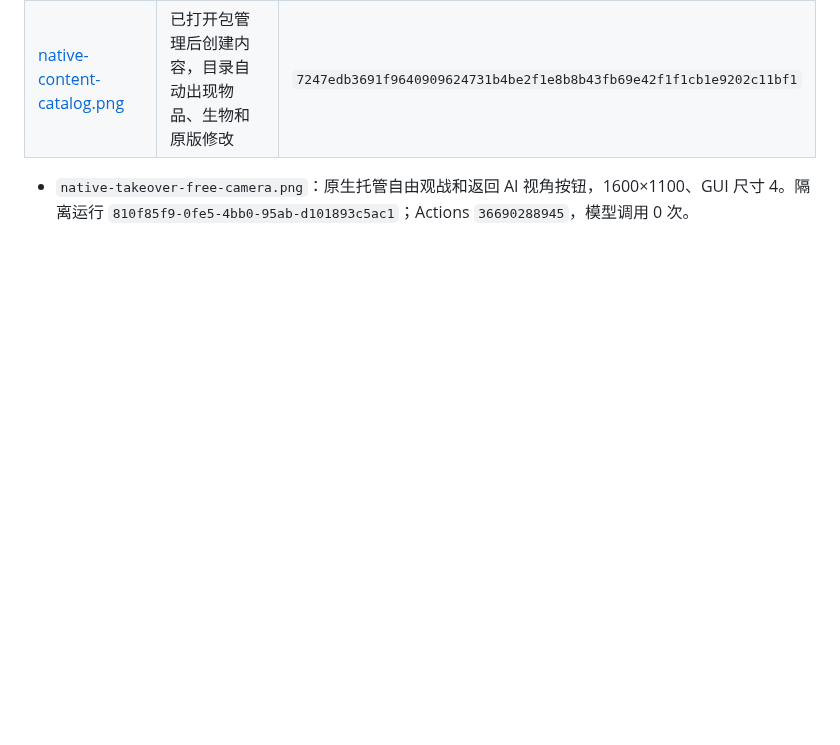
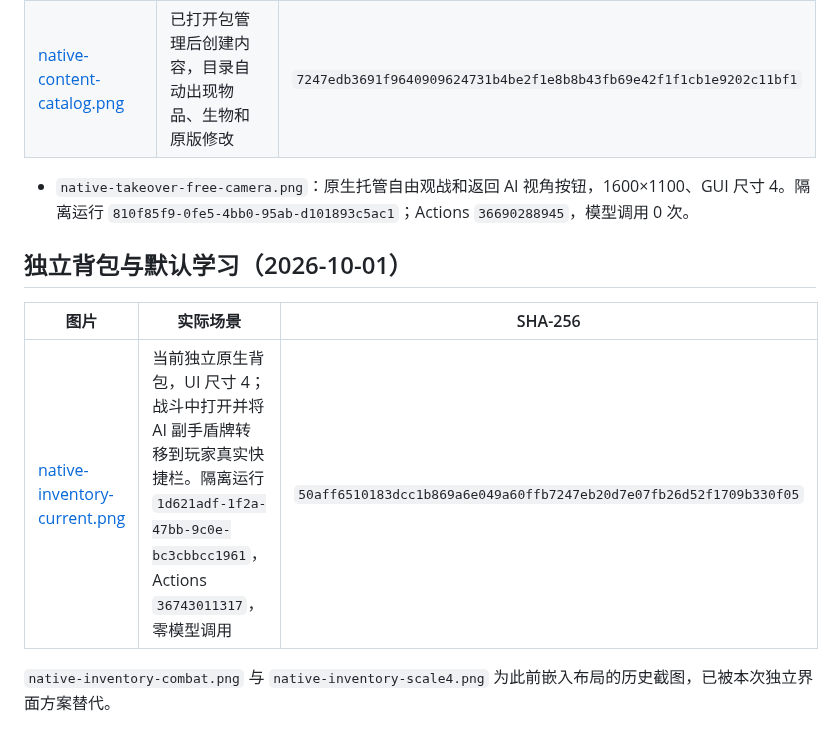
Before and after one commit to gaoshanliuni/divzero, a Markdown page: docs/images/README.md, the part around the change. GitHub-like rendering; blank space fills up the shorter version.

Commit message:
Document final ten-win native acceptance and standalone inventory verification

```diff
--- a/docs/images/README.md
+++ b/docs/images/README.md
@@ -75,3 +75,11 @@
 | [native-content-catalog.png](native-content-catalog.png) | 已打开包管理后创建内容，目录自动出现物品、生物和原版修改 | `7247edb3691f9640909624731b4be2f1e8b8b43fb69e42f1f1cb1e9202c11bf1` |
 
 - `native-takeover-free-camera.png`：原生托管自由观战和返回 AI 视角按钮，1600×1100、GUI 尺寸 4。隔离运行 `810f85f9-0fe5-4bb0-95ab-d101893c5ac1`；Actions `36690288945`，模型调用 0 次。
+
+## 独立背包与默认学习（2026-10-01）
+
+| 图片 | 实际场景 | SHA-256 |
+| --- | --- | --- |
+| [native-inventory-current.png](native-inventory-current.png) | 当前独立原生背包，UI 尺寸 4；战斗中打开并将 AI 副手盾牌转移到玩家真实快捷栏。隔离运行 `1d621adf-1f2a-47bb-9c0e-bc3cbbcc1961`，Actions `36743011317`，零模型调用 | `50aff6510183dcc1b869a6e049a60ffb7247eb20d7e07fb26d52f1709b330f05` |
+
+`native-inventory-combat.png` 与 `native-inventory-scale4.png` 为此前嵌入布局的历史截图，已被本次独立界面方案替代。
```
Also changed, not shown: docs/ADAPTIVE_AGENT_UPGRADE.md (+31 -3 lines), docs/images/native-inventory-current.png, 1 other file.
--
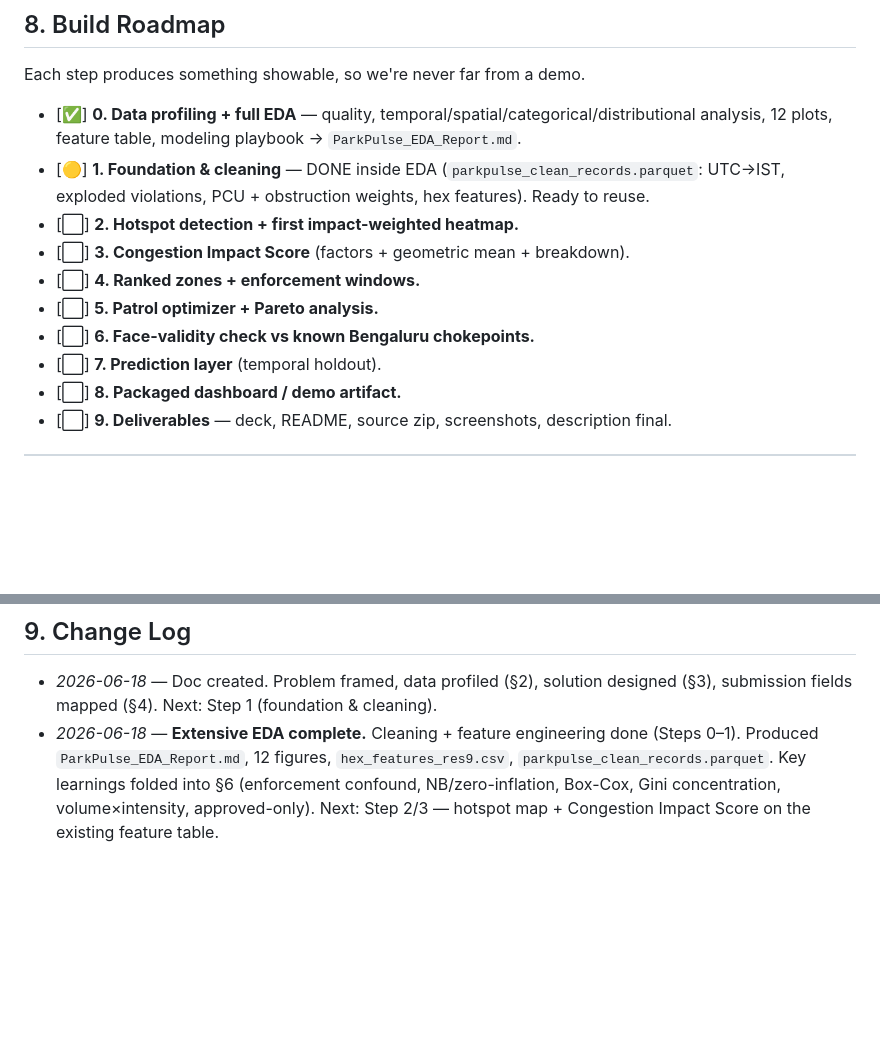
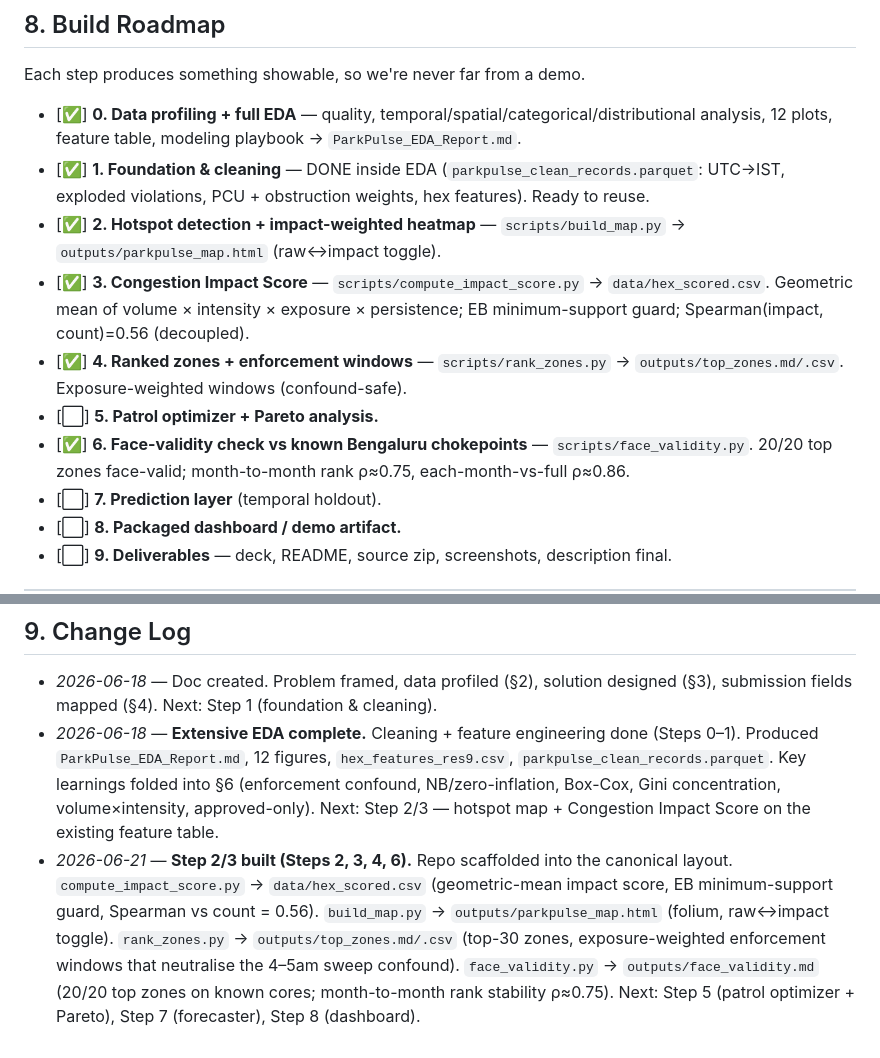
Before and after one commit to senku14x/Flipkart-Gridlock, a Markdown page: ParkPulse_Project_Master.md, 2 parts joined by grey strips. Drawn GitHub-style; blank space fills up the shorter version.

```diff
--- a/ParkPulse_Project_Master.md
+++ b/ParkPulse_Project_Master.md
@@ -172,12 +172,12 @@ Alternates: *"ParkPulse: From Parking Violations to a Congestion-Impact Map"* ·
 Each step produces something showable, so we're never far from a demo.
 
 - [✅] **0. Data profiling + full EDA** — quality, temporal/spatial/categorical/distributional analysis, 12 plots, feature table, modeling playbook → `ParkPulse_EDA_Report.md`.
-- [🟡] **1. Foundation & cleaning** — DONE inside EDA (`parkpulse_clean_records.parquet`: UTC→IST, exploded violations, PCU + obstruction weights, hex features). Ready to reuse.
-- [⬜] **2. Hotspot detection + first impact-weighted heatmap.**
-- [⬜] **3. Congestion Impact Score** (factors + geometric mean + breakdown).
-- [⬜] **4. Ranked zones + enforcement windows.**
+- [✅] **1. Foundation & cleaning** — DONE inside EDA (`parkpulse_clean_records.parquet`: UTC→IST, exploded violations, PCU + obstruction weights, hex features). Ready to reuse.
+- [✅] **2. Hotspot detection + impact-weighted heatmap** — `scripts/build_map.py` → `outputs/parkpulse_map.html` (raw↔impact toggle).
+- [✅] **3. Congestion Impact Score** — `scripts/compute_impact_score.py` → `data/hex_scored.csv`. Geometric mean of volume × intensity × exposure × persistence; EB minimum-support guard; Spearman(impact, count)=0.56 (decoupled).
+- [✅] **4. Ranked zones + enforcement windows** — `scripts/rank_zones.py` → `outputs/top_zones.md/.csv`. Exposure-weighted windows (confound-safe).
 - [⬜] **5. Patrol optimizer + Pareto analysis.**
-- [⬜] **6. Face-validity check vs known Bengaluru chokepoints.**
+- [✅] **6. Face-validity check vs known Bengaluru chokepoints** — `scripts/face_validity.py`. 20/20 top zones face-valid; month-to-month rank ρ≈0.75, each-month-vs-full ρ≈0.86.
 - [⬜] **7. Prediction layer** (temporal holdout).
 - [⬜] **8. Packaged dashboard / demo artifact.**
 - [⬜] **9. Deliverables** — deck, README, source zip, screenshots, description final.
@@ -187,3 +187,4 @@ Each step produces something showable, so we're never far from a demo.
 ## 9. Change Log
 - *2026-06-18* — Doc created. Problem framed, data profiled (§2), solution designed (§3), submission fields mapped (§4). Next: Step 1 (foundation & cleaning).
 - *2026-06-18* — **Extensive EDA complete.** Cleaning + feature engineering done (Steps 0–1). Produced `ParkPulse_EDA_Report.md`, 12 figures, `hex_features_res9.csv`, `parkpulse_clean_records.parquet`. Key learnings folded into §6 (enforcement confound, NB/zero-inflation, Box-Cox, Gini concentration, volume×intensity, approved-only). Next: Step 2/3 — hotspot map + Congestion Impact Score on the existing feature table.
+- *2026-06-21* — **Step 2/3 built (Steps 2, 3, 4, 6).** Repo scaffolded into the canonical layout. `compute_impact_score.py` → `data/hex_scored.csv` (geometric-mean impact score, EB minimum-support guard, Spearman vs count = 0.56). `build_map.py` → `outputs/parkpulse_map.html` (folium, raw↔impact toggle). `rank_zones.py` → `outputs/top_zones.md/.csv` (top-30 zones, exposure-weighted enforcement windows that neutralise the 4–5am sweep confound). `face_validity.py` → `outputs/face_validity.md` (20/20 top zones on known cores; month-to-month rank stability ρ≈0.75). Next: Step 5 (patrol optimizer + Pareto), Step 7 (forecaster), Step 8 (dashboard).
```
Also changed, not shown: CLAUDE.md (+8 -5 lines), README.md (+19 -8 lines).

Task prompt » Of the lines above, extract only those from the line with "Before and after one commit to gaoshanliuni/divzero, a" to the line with "Also changed, not shown: docs/ADAPTIVE_AGENT_UPGRADE.md", both included, exactly as written.

Result »
Before and after one commit to gaoshanliuni/divzero, a Markdown page: docs/images/README.md, the part around the change. GitHub-like rendering; blank space fills up the shorter version.

Commit message:
Document final ten-win native acceptance and standalone inventory verification

```diff
--- a/docs/images/README.md
+++ b/docs/images/README.md
@@ -75,3 +75,11 @@
 | [native-content-catalog.png](native-content-catalog.png) | 已打开包管理后创建内容，目录自动出现物品、生物和原版修改 | `7247edb3691f9640909624731b4be2f1e8b8b43fb69e42f1f1cb1e9202c11bf1` |
 
 - `native-takeover-free-camera.png`：原生托管自由观战和返回 AI 视角按钮，1600×1100、GUI 尺寸 4。隔离运行 `810f85f9-0fe5-4bb0-95ab-d101893c5ac1`；Actions `36690288945`，模型调用 0 次。
+
+## 独立背包与默认学习（2026-10-01）
+
+| 图片 | 实际场景 | SHA-256 |
+| --- | --- | --- |
+| [native-inventory-current.png](native-inventory-current.png) | 当前独立原生背包，UI 尺寸 4；战斗中打开并将 AI 副手盾牌转移到玩家真实快捷栏。隔离运行 `1d621adf-1f2a-47bb-9c0e-bc3cbbcc1961`，Actions `36743011317`，零模型调用 | `50aff6510183dcc1b869a6e049a60ffb7247eb20d7e07fb26d52f1709b330f05` |
+
+`native-inventory-combat.png` 与 `native-inventory-scale4.png` 为此前嵌入布局的历史截图，已被本次独立界面方案替代。
```
Also changed, not shown: docs/ADAPTIVE_AGENT_UPGRADE.md (+31 -3 lines), docs/images/native-inventory-current.png, 1 other file.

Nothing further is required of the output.